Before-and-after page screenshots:

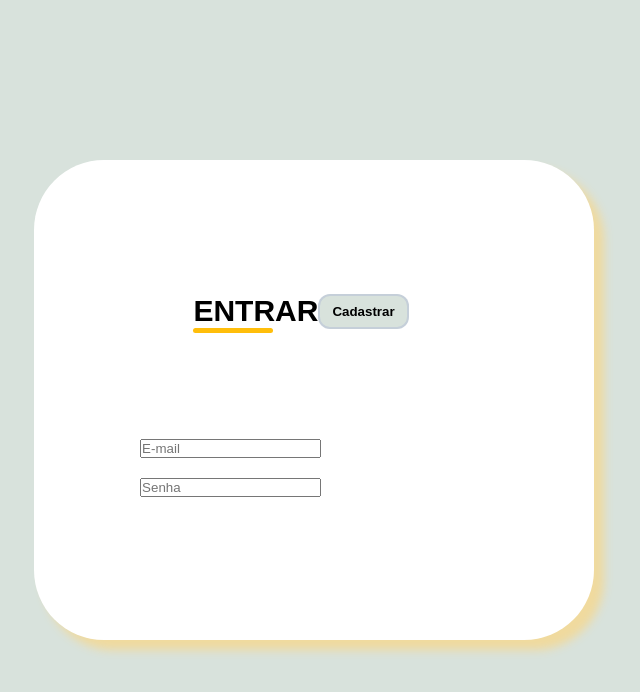
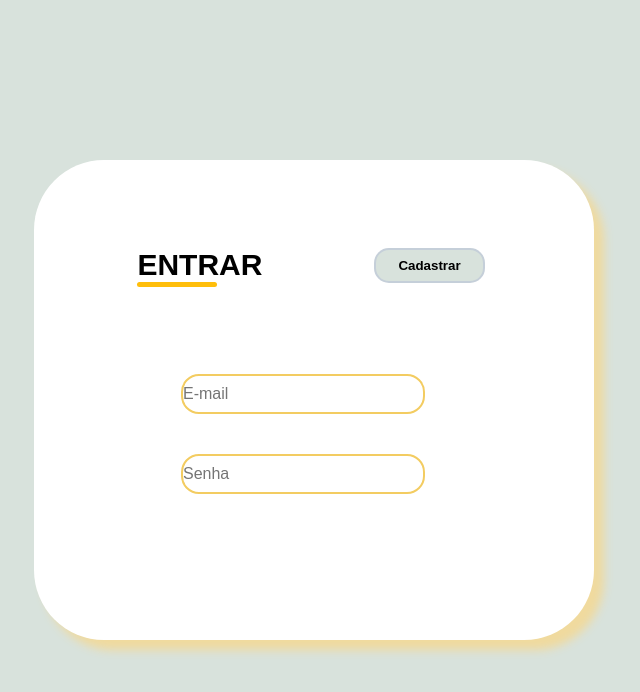
Before and after one commit to liabersiv/SignIn-Katchau, a plain HTML site: page css/index.html in a window 1280 px wide. Shown: the whole page, without its empty margins (326-966 px from the left). Drawn offline with Linux system fonts and the light colour scheme.

Commit message:
Aligning

```diff
--- a/css/style.css
+++ b/css/style.css
@@ -33,53 +33,15 @@ body{
     display: flex;
     align-items: center;
     justify-content: center;
-    flex-direction: column;
-    width: 50%;
-    padding: 7rem;
+    margin: 124px;
 }
 
 .form-header{
+    position: fixed;
     display: flex;
-    margin-bottom: 40%;
-    justify-content: space-between;
-}
-
-.titulo h1{
-    font-family: Arial, Helvetica, sans-serif;
-    font-size: 30px;
-    text-transform: uppercase;
-    font-weight: bold;
-}
-
-.btnSignUp{
-    display: flex;
-    align-items: center;
-    justify-content: space-between;
-}
-
-.btnSignUp button{
-    display: flex;
-    justify-content: space-between;
-    border: 2px solid rgba(127, 138, 201, 0.212);
-    background-color: #d8e2dc;
-    border-radius: 12px;
-    padding: 8px 12px;
-    transition: 0.5;
-    cursor: pointer;
-}
-
-.btnSignUp button a{
-    text-decoration: none;
-    color: black;
-    font-weight: 600;
-}
-
-.btnSignUp button:hover{
-    border-radius: 15px;
-    padding: 10px 16px;
-    transition: 0.5;
-    background-color: #ecd490;
-    border: 2px solid #f0ca62;
+    margin-bottom: 21%;
+    margin-left: 4rem;
+    margin-right: 3rem;
 }
 
 .form-header h1::after{
@@ -93,14 +55,97 @@ body{
     border-radius: 25px;
 }
 
+.titulo h1{
+    font-family: Arial, Helvetica, sans-serif;
+    font-size: 30px;
+    text-transform: uppercase;
+    font-weight: 600;
+}
+
+.btnSignUp{
+    display: flex;
+    align-items: center;
+}
+
+.btnSignUp button{
+    display: flex;
+    margin-left: 7rem;
+    justify-content: space-between;
+    border: 2px solid rgba(127, 138, 201, 0.212);
+    background-color: #d8e2dc;
+    border-radius: 15px;
+    padding: 8px 22px;
+    transition: 0.5;
+    cursor: pointer;
+}
+
+.btnSignUp button:hover{
+    border-radius: 13px;
+    transition: 0.5;
+    background-color: #ecd490;
+    border: 2px solid #f0ca62;
+}
+
+.btnSignUp button a{
+    text-decoration: none;
+    color: black;
+    font-weight: 600;
+}
+
 .boxtext{
+    margin-top: 20px;
     display: flex;
+    align-items: center;
     flex-direction: column;
     justify-content: space-between;
+
 }
+
 .caixadetexto{
     display: flex;
-    width: 20%;
-    padding: 10px;
+    margin-top: 48px;
+    height: 2rem;
+    padding: 0 20px;
+    position: relative;
+    align-items: center;
     justify-content: center;
 }
+
+label{
+    color: #f0ca62;
+    padding: 0 72px;
+    margin: 0 23px;
+}
+
+input{
+    font-size: 1em;
+    border-radius: 18px;
+    width: 15rem;
+    height: 110%;
+    border: 2px solid #f3cc61;
+    align-items: center;
+    justify-content: center;
+    position: absolute;
+    outline: none;
+}
+
+input:hover{
+    transition: 0.3s ease-in-out;
+    border-radius: 9px;
+    width: 19rem;
+}
+
+input:focus,
+input:valid{
+    color: #444444;
+    font-weight: 500;
+    border: 2px solid #ffbb00;
+    transition: 0.2s ease;
+}
+
+input:focus ::placeholder,
+input:valid :placeholder-shown{
+    color: #444444;
+    font-weight: 500;
+    transform: translate(-15px, -16px);
+}
```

## Action item
Print each of the records above exactly as written, leaving no picture in the copy.

## Output for this task
Before and after one commit to liabersiv/SignIn-Katchau, a plain HTML site: page css/index.html in a window 1280 px wide. Shown: the whole page, without its empty margins (326-966 px from the left). Drawn offline with Linux system fonts and the light colour scheme.

Commit message:
Aligning

```diff
--- a/css/style.css
+++ b/css/style.css
@@ -33,53 +33,15 @@ body{
     display: flex;
     align-items: center;
     justify-content: center;
-    flex-direction: column;
-    width: 50%;
-    padding: 7rem;
+    margin: 124px;
 }
 
 .form-header{
+    position: fixed;
     display: flex;
-    margin-bottom: 40%;
-    justify-content: space-between;
-}
-
-.titulo h1{
-    font-family: Arial, Helvetica, sans-serif;
-    font-size: 30px;
-    text-transform: uppercase;
-    font-weight: bold;
-}
-
-.btnSignUp{
-    display: flex;
-    align-items: center;
-    justify-content: space-between;
-}
-
-.btnSignUp button{
-    display: flex;
-    justify-content: space-between;
-    border: 2px solid rgba(127, 138, 201, 0.212);
-    background-color: #d8e2dc;
-    border-radius: 12px;
-    padding: 8px 12px;
-    transition: 0.5;
-    cursor: pointer;
-}
-
-.btnSignUp button a{
-    text-decoration: none;
-    color: black;
-    font-weight: 600;
-}
-
-.btnSignUp button:hover{
-    border-radius: 15px;
-    padding: 10px 16px;
-    transition: 0.5;
-    background-color: #ecd490;
-    border: 2px solid #f0ca62;
+    margin-bottom: 21%;
+    margin-left: 4rem;
+    margin-right: 3rem;
 }
 
 .form-header h1::after{
@@ -93,14 +55,97 @@ body{
     border-radius: 25px;
 }
 
+.titulo h1{
+    font-family: Arial, Helvetica, sans-serif;
+    font-size: 30px;
+    text-transform: uppercase;
+    font-weight: 600;
+}
+
+.btnSignUp{
+    display: flex;
+    align-items: center;
+}
+
+.btnSignUp button{
+    display: flex;
+    margin-left: 7rem;
+    justify-content: space-between;
+    border: 2px solid rgba(127, 138, 201, 0.212);
+    background-color: #d8e2dc;
+    border-radius: 15px;
+    padding: 8px 22px;
+    transition: 0.5;
+    cursor: pointer;
+}
+
+.btnSignUp button:hover{
+    border-radius: 13px;
+    transition: 0.5;
+    background-color: #ecd490;
+    border: 2px solid #f0ca62;
+}
+
+.btnSignUp button a{
+    text-decoration: none;
+    color: black;
+    font-weight: 600;
+}
+
 .boxtext{
+    margin-top: 20px;
     display: flex;
+    align-items: center;
     flex-direction: column;
     justify-content: space-between;
+
 }
+
 .caixadetexto{
     display: flex;
-    width: 20%;
-    padding: 10px;
+    margin-top: 48px;
+    height: 2rem;
+    padding: 0 20px;
+    position: relative;
+    align-items: center;
     justify-content: center;
 }
+
+label{
+    color: #f0ca62;
+    padding: 0 72px;
+    margin: 0 23px;
+}
+
+input{
+    font-size: 1em;
+    border-radius: 18px;
+    width: 15rem;
+    height: 110%;
+    border: 2px solid #f3cc61;
+    align-items: center;
+    justify-content: center;
+    position: absolute;
+    outline: none;
+}
+
+input:hover{
+    transition: 0.3s ease-in-out;
+    border-radius: 9px;
+    width: 19rem;
+}
+
+input:focus,
+input:valid{
+    color: #444444;
+    font-weight: 500;
+    border: 2px solid #ffbb00;
+    transition: 0.2s ease;
+}
+
+input:focus ::placeholder,
+input:valid :placeholder-shown{
+    color: #444444;
+    font-weight: 500;
+    transform: translate(-15px, -16px);
+}
```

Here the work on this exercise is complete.